The author of the Harper's piece, essayist Katie Roiphe, told the Times in an email that her piece did not name the woman.

If, by contrast, the person who started the list and the people who contributed to it are neither in positions of power nor hoping to exploit a feminist moment to take down male journalists and provoke a backlash, then it's certainly reasonable to argue that the risk of placing those people in danger by exposing them might be more substantial than the news value in naming them. "If not, how would you respond to this allegation?"

Donegan admits that her life "changed dramatically" after her spreadsheet was released. "I lost friends: some who thought I had been overzealous, others who thought I had not been zealous enough".

She said she has lived in fear that she too will be exposed and harassed ever since.

Still, Donegan supports the movement and its ambitions.

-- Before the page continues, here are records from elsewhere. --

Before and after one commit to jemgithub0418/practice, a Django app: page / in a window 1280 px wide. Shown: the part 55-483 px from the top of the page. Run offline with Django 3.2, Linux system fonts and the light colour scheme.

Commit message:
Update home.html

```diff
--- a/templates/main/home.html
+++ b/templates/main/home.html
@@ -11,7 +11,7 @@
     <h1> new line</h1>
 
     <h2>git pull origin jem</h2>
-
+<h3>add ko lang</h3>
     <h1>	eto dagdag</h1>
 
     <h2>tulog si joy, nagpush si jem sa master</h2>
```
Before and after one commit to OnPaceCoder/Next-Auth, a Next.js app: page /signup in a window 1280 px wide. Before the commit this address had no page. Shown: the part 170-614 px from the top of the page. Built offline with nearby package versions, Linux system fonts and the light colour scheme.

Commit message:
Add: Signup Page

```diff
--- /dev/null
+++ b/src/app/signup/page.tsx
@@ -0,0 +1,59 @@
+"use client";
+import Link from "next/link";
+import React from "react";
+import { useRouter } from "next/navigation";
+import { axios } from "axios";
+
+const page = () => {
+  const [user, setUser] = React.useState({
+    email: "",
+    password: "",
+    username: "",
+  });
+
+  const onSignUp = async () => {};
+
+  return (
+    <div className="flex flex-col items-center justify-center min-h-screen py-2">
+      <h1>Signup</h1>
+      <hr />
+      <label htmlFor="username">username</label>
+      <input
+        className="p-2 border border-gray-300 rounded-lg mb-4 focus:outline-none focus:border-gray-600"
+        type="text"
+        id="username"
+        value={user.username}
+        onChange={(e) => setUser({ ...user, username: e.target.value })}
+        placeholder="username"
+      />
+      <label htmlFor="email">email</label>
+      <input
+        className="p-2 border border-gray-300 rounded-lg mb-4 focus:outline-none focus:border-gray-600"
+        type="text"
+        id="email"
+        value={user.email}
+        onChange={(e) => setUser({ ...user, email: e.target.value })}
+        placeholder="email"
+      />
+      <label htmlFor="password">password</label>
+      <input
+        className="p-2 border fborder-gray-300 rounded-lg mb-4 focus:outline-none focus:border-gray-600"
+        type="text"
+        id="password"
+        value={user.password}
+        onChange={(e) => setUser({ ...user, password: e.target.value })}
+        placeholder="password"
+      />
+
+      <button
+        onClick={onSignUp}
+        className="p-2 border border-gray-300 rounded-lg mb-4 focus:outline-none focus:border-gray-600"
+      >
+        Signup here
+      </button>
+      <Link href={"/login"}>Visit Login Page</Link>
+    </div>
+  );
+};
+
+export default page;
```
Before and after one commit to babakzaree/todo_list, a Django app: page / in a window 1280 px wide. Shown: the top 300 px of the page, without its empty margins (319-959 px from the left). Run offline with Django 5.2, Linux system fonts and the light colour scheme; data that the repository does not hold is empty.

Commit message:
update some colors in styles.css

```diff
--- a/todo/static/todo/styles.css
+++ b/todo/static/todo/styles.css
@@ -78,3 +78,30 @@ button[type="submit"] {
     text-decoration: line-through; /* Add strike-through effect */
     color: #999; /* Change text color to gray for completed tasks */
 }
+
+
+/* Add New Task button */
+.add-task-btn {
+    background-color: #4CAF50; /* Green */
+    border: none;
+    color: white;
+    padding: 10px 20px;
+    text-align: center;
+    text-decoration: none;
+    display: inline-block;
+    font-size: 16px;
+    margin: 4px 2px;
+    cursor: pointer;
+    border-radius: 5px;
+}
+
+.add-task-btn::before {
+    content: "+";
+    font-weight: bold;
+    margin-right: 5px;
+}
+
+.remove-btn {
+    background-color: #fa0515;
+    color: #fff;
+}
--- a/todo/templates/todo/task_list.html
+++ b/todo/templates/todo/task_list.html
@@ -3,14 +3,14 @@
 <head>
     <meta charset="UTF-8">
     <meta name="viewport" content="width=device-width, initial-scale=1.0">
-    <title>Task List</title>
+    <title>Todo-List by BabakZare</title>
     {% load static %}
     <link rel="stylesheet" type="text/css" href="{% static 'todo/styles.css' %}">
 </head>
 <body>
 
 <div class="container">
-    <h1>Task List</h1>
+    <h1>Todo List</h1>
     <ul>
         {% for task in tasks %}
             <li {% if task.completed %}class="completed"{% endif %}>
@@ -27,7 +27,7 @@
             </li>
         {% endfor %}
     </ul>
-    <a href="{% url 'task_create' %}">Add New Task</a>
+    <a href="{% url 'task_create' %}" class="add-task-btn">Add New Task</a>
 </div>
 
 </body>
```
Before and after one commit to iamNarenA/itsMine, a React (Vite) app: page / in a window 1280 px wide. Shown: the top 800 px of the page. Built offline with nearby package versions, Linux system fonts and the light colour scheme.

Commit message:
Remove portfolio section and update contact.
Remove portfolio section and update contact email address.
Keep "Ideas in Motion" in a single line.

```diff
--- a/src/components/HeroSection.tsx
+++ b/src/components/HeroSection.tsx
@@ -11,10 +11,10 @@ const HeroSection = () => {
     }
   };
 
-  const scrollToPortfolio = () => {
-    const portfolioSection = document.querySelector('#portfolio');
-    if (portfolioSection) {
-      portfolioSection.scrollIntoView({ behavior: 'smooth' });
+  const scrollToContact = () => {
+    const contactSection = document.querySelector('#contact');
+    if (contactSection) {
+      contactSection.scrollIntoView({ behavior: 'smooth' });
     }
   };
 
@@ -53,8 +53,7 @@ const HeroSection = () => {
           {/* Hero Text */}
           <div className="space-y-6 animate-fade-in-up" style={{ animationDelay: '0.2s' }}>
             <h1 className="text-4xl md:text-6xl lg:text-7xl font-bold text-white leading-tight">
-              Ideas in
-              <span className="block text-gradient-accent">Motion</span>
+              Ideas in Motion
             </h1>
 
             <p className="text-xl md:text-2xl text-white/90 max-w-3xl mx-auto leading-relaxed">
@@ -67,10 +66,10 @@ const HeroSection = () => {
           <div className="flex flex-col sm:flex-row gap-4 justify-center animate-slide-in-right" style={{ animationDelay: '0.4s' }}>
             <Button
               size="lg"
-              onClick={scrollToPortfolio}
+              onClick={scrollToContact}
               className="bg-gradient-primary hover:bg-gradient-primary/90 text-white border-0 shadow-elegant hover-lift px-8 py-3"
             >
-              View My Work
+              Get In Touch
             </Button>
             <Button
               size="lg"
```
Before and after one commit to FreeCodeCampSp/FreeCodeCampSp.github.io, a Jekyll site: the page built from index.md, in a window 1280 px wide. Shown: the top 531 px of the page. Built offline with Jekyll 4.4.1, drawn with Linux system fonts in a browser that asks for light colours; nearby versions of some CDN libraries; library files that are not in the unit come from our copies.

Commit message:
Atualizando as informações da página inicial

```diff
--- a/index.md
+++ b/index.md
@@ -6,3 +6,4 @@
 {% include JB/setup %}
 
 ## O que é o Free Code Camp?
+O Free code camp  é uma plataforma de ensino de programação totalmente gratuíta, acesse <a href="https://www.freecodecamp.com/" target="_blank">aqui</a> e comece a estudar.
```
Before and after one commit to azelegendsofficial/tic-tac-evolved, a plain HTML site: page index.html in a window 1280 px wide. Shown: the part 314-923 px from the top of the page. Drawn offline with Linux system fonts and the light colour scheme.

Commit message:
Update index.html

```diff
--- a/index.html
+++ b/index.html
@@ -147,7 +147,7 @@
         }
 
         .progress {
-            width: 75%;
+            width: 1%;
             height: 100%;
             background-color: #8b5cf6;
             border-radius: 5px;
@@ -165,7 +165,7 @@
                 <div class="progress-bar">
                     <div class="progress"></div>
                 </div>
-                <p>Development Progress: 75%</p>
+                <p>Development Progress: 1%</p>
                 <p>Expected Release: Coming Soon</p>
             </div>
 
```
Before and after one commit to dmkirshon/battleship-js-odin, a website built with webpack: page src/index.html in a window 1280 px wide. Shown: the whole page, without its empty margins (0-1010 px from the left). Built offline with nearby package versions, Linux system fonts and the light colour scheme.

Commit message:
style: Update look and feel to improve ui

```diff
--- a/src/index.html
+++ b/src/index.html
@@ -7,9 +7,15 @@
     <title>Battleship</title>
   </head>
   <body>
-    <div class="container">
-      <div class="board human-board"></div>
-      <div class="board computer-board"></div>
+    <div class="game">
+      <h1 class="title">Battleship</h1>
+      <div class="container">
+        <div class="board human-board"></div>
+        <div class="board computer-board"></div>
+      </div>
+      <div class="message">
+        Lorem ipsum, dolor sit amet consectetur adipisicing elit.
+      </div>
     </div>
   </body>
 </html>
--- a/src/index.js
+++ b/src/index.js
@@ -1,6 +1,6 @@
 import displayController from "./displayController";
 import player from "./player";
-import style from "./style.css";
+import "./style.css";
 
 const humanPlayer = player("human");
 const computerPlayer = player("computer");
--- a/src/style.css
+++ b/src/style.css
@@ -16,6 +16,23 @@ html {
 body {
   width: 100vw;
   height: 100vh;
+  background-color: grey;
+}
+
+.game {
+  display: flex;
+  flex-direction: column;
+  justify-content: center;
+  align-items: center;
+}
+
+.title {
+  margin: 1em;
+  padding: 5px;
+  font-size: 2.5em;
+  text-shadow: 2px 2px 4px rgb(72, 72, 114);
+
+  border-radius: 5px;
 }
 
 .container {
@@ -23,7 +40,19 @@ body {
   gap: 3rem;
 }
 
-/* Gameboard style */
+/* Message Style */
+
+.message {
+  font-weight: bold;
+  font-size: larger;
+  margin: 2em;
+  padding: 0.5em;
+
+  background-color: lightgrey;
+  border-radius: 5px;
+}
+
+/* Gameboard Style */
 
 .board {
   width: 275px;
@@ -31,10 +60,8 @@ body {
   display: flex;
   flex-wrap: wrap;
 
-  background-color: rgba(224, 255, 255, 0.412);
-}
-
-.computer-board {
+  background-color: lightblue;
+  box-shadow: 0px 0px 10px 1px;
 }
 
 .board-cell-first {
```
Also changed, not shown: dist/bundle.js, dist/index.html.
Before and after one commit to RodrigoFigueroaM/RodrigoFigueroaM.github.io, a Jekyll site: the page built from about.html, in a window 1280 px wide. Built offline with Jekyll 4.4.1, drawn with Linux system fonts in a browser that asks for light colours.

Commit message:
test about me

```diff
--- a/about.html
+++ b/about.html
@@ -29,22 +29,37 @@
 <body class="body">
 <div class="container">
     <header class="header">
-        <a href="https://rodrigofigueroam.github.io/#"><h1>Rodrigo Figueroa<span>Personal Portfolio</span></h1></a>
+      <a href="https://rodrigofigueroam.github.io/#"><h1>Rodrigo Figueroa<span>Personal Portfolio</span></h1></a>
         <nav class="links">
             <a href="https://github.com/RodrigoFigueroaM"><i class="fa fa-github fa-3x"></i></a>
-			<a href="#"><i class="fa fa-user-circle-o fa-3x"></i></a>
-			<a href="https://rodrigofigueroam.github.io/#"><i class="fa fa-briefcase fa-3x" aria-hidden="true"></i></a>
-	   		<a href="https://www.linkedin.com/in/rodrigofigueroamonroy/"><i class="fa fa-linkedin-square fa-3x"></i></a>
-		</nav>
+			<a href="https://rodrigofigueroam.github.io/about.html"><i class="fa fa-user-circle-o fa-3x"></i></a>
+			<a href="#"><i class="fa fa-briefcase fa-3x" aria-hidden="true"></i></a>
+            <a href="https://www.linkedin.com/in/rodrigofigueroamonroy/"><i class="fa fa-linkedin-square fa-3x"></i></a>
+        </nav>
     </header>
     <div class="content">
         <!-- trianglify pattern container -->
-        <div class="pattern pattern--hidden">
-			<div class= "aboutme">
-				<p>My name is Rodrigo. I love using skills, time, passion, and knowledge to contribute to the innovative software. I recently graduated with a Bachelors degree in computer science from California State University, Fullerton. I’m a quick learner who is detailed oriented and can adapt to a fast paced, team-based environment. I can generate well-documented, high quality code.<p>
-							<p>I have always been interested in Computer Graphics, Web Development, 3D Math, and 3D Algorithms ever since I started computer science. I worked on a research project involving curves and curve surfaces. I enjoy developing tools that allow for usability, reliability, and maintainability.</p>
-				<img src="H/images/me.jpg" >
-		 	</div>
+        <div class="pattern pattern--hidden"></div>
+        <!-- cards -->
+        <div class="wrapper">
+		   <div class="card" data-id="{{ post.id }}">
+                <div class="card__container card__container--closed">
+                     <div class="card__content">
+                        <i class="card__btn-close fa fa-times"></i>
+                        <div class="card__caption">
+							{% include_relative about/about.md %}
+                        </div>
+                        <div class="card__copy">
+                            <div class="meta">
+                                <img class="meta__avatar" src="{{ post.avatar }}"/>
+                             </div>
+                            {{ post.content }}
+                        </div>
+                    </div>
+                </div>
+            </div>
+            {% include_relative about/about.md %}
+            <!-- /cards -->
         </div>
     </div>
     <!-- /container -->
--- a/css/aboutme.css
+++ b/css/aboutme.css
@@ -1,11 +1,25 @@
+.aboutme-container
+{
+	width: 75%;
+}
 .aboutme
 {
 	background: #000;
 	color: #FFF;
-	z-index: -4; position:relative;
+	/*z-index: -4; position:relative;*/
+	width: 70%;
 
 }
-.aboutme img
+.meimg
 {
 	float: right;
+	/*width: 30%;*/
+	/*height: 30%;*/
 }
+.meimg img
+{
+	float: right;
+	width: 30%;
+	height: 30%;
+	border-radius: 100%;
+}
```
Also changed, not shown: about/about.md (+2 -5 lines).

"At the rally in Columbus Circle, protesters chanted for President Trump to resign: So far, 19 women have gone on the record to accuse him of sexual misconduct", she wrote in a piece published on the London Book Review.

Now, though, the genuine whistleblower behind the spreadsheet appears to have come forward.